Action item:
State how many lines of the records include the word "README"; the reply is that number alone.
::: Dataset content :::
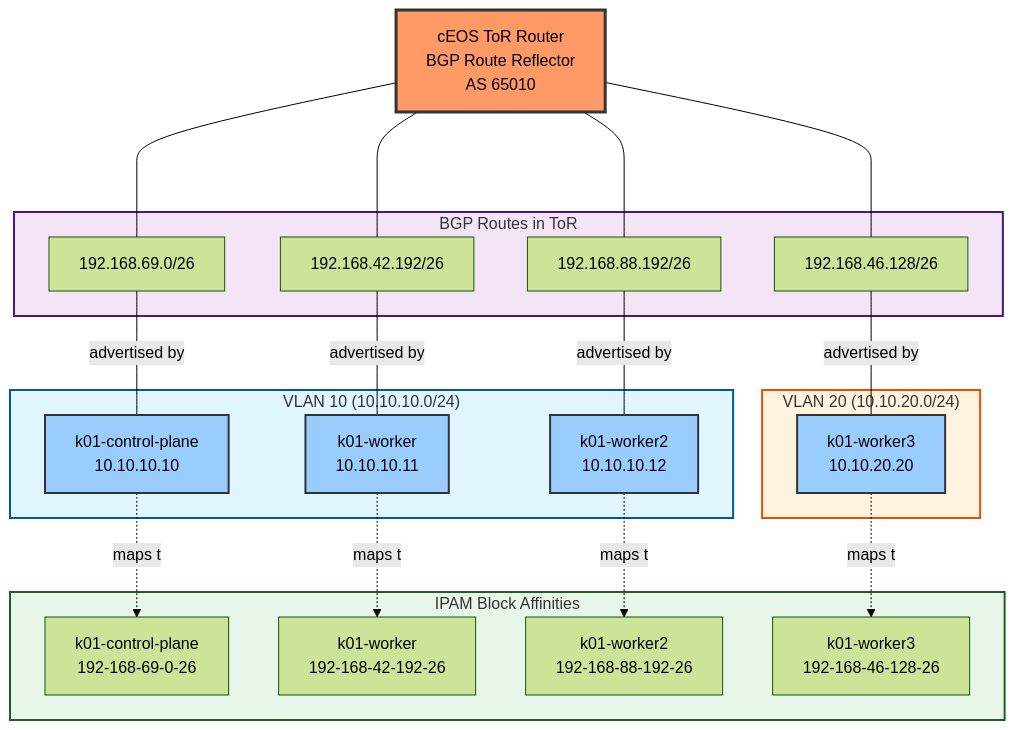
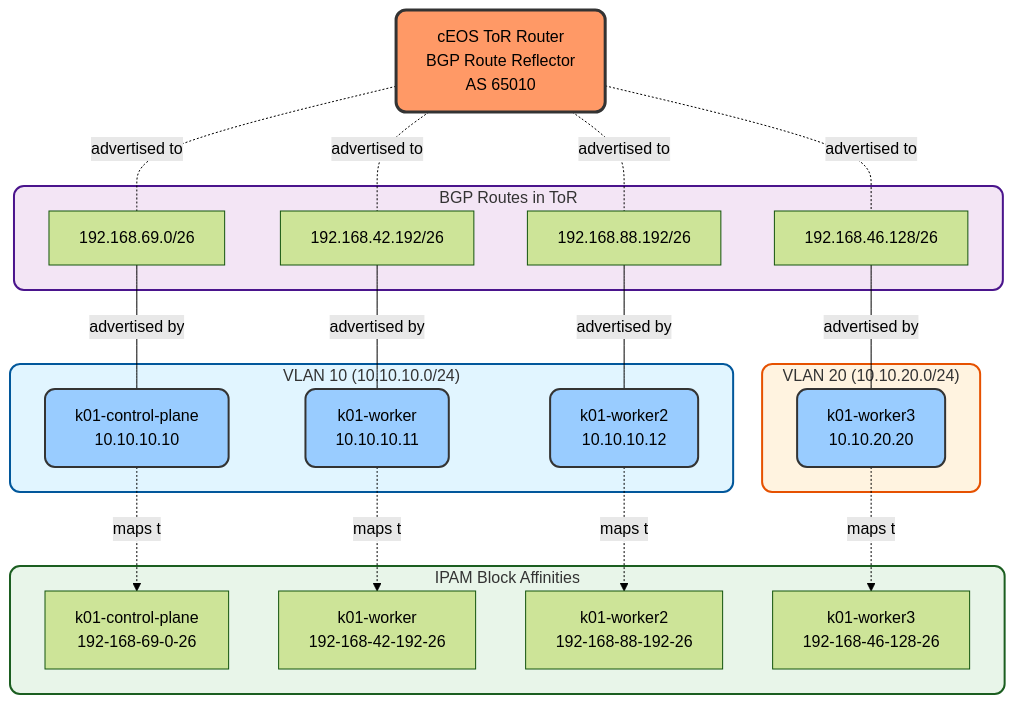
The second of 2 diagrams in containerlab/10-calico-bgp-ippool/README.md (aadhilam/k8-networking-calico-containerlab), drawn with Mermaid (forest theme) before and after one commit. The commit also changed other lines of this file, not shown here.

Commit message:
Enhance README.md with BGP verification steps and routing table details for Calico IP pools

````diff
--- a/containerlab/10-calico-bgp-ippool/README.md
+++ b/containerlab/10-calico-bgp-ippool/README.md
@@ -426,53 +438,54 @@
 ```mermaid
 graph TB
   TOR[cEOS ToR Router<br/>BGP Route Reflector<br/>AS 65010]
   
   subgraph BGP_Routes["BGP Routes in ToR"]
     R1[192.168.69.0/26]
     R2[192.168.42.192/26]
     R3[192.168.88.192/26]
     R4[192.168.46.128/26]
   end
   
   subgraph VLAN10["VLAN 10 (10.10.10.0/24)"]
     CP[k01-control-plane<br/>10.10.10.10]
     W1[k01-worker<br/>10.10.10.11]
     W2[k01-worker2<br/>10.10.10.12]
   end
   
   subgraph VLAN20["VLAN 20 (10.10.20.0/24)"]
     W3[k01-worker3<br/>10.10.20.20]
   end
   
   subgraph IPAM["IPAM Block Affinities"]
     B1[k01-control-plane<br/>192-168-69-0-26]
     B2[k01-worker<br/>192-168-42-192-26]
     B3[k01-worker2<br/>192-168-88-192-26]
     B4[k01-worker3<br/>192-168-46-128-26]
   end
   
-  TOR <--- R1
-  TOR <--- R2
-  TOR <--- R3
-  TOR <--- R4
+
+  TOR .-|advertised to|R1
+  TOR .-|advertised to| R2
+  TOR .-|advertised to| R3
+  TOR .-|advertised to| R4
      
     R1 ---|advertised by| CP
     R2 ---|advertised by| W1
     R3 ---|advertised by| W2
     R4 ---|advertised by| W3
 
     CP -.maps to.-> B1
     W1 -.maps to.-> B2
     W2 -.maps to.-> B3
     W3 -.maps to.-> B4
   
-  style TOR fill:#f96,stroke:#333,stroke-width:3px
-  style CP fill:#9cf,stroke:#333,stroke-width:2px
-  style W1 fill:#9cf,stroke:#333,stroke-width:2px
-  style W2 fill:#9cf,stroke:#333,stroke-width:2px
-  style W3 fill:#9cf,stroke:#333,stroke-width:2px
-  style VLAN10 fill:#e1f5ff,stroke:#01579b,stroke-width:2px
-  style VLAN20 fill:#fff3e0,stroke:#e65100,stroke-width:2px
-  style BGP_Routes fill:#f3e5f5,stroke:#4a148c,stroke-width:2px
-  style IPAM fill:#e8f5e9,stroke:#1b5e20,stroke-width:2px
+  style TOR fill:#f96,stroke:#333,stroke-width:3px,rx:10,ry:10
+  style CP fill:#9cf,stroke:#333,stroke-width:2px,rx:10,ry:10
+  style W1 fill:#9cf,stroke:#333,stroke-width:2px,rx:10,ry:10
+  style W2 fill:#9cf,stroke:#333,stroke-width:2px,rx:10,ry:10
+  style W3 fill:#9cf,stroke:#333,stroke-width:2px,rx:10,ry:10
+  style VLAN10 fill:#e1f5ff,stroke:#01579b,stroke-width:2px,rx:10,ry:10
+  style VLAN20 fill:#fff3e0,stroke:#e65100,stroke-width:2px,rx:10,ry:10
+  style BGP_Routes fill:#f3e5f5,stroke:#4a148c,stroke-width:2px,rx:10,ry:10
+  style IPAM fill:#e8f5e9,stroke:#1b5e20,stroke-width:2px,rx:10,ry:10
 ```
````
:::
::: Dataset content :::
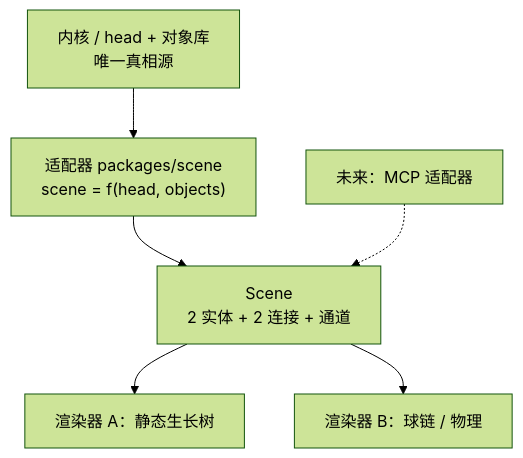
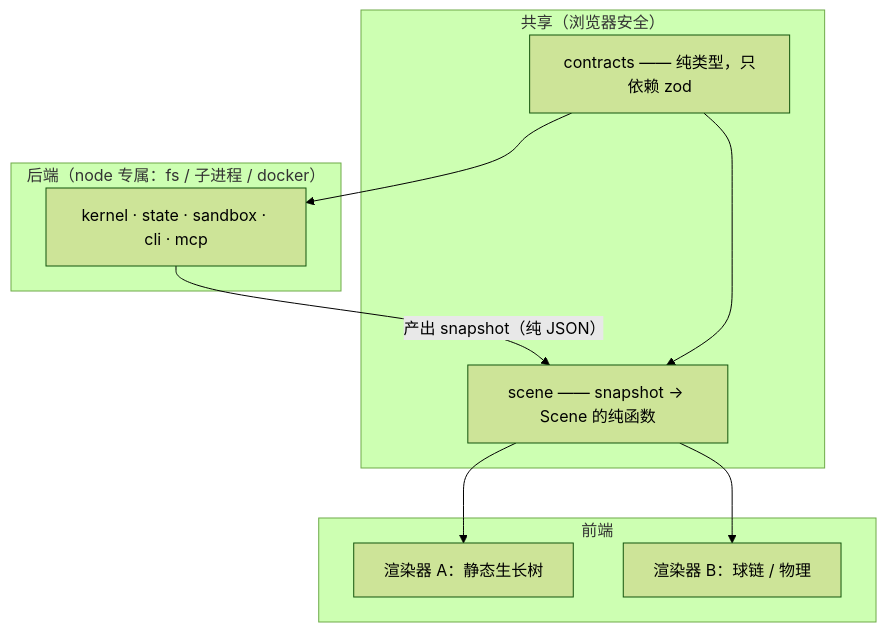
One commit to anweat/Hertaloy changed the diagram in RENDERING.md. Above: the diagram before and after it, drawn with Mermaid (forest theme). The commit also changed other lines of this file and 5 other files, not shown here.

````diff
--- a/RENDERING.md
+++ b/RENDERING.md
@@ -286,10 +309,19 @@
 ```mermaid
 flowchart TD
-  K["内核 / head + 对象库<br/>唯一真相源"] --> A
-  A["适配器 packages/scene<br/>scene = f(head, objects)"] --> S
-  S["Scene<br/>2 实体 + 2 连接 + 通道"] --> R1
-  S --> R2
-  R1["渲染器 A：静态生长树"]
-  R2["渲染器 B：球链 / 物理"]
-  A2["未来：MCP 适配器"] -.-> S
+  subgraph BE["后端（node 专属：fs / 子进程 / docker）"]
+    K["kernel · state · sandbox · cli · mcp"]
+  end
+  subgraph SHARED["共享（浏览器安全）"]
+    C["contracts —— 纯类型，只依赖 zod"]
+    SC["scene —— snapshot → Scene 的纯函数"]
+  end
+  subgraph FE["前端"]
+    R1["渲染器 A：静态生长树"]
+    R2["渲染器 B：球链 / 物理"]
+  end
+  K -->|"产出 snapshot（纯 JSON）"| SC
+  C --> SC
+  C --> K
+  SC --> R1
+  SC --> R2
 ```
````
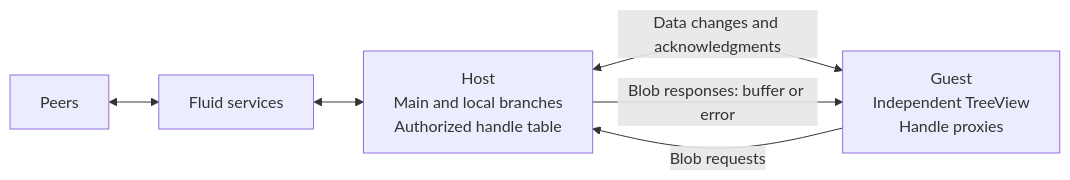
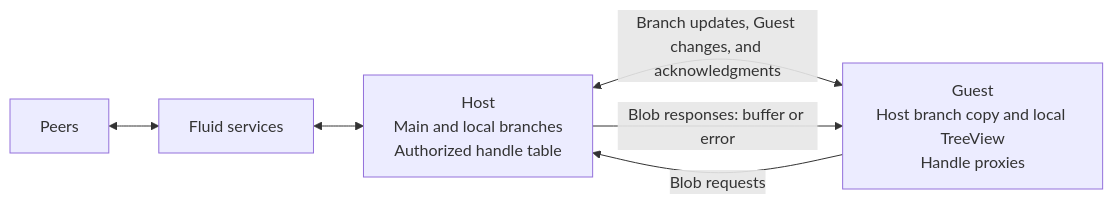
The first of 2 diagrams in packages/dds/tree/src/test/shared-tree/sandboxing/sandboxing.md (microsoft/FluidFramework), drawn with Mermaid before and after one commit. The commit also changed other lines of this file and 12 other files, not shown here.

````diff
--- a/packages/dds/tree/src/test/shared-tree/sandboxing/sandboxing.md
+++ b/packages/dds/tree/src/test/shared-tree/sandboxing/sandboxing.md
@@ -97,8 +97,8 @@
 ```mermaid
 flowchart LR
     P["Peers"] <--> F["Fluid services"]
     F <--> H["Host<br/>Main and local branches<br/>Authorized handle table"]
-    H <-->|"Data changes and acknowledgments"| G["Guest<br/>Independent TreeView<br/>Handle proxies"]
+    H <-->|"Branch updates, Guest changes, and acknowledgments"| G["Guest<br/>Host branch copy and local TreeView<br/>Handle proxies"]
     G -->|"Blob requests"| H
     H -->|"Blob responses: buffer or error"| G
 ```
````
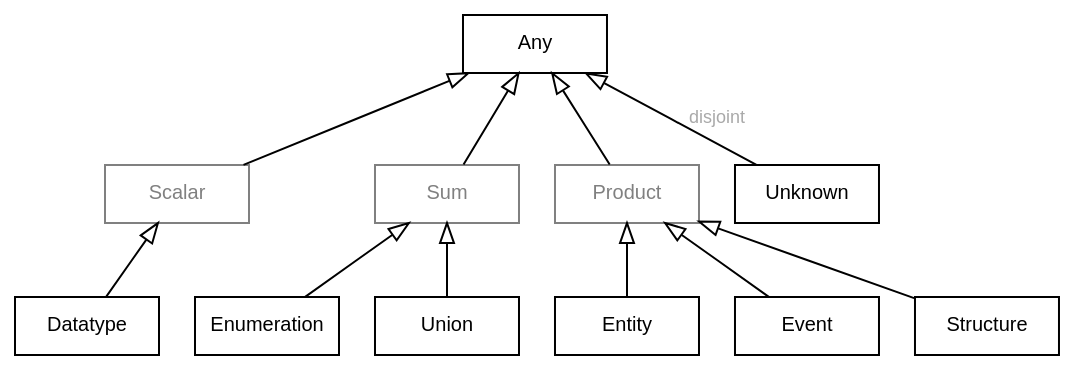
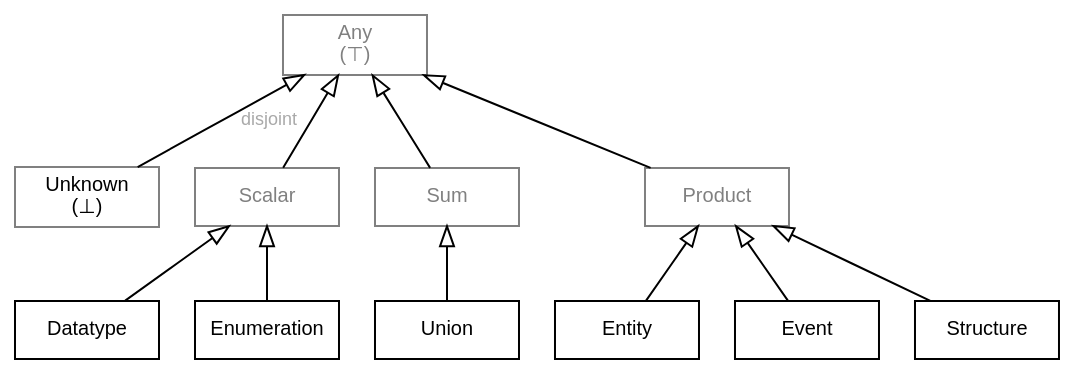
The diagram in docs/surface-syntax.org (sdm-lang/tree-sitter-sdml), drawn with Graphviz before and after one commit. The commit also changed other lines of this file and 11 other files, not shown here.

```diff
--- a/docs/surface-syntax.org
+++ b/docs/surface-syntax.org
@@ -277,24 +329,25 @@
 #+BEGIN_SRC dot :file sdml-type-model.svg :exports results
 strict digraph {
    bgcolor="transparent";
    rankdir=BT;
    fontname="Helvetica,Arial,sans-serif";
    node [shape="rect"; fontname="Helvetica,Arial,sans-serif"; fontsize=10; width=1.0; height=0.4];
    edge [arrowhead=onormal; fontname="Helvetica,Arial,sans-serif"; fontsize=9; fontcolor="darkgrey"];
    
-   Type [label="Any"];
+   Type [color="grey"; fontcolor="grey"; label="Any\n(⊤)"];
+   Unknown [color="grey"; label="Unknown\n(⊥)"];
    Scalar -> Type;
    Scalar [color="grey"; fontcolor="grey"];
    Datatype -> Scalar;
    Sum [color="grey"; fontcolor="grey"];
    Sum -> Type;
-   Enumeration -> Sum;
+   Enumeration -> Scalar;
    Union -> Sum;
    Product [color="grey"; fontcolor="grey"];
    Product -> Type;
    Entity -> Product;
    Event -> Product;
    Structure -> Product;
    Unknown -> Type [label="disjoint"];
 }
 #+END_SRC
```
:::
Task solution:
4